## YOUR TASK
Wherever the word "Learning" appears in a line of the data, that line should be copied.

(Version difference data)
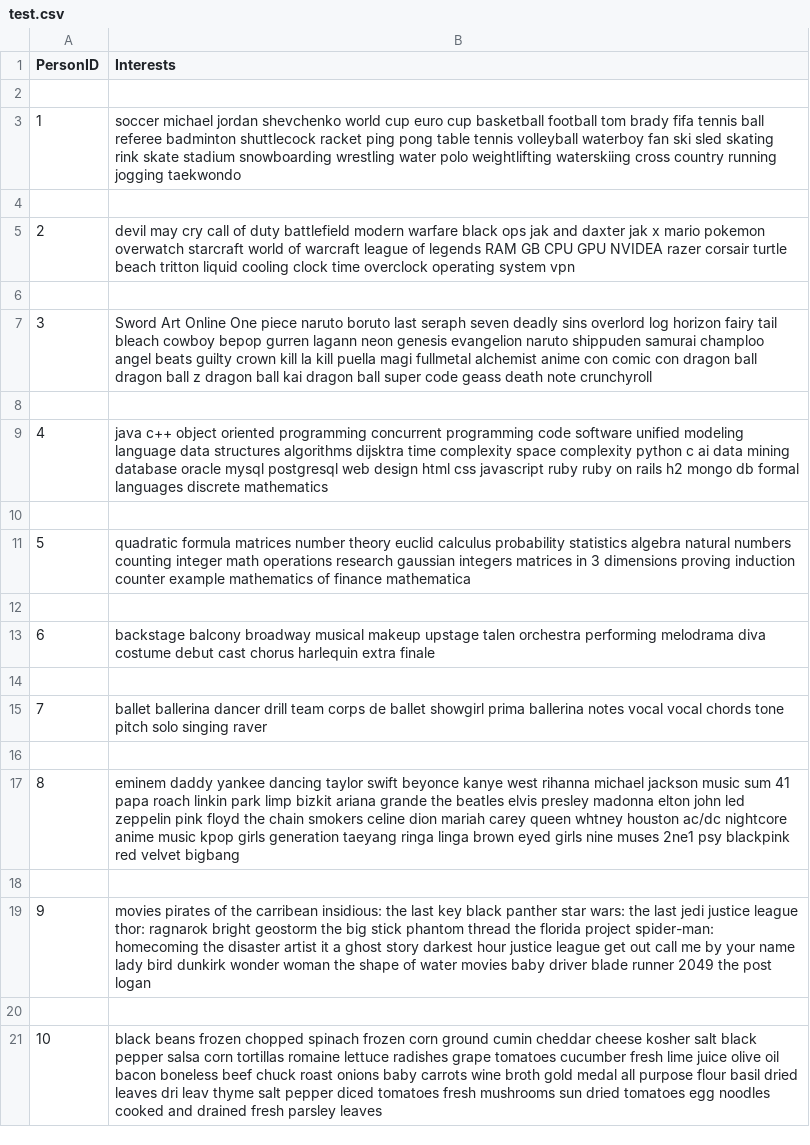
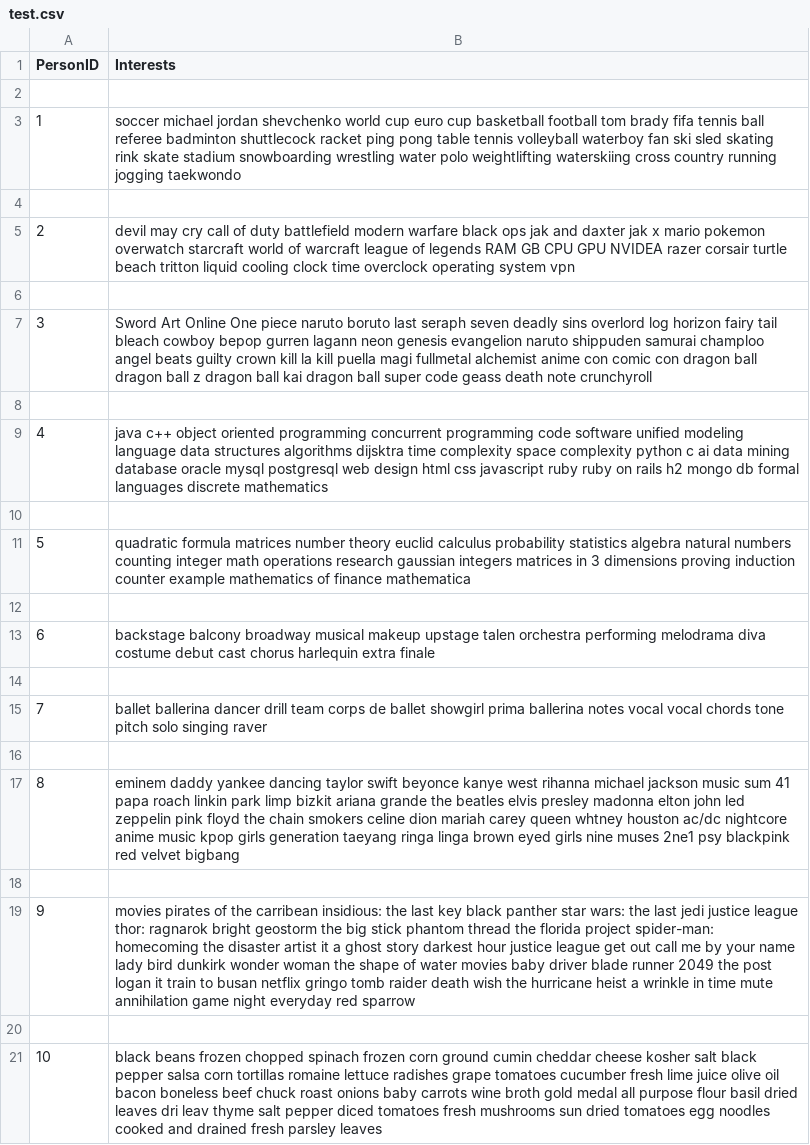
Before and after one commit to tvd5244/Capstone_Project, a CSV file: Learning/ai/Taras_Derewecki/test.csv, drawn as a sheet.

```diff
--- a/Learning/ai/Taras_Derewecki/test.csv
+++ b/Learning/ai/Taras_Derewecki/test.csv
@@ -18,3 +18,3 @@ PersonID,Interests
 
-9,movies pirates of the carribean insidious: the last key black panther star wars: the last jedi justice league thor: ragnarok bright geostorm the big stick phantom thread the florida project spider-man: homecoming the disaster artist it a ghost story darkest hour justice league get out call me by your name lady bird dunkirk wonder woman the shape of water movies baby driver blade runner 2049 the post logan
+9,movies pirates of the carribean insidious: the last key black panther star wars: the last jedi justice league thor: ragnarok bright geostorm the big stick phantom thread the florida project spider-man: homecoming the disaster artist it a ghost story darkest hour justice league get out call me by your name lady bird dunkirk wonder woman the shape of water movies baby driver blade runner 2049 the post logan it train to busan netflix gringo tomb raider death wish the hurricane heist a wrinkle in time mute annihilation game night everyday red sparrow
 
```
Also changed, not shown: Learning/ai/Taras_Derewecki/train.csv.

--

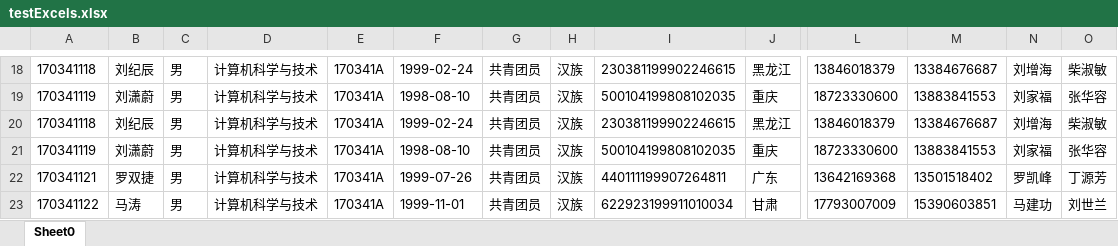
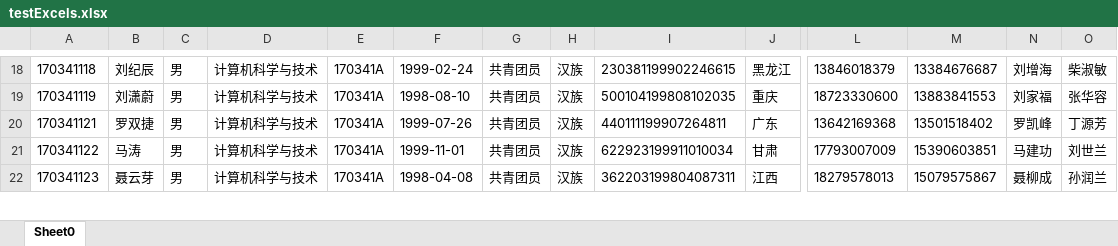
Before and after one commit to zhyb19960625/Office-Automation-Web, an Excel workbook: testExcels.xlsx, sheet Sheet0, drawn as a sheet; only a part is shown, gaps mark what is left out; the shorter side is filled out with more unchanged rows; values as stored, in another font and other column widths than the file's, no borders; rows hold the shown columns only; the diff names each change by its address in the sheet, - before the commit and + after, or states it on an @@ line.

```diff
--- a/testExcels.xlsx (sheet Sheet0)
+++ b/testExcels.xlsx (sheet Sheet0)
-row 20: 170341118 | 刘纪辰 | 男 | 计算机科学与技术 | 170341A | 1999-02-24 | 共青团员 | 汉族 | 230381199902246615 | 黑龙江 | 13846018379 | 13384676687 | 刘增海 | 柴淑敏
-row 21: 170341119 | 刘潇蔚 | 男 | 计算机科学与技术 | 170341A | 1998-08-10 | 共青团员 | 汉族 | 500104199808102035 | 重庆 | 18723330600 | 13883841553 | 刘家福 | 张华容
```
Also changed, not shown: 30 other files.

## YOUR RESPONSE
Before and after one commit to tvd5244/Capstone_Project, a CSV file: Learning/ai/Taras_Derewecki/test.csv, drawn as a sheet.
--- a/Learning/ai/Taras_Derewecki/test.csv
+++ b/Learning/ai/Taras_Derewecki/test.csv
Also changed, not shown: Learning/ai/Taras_Derewecki/train.csv.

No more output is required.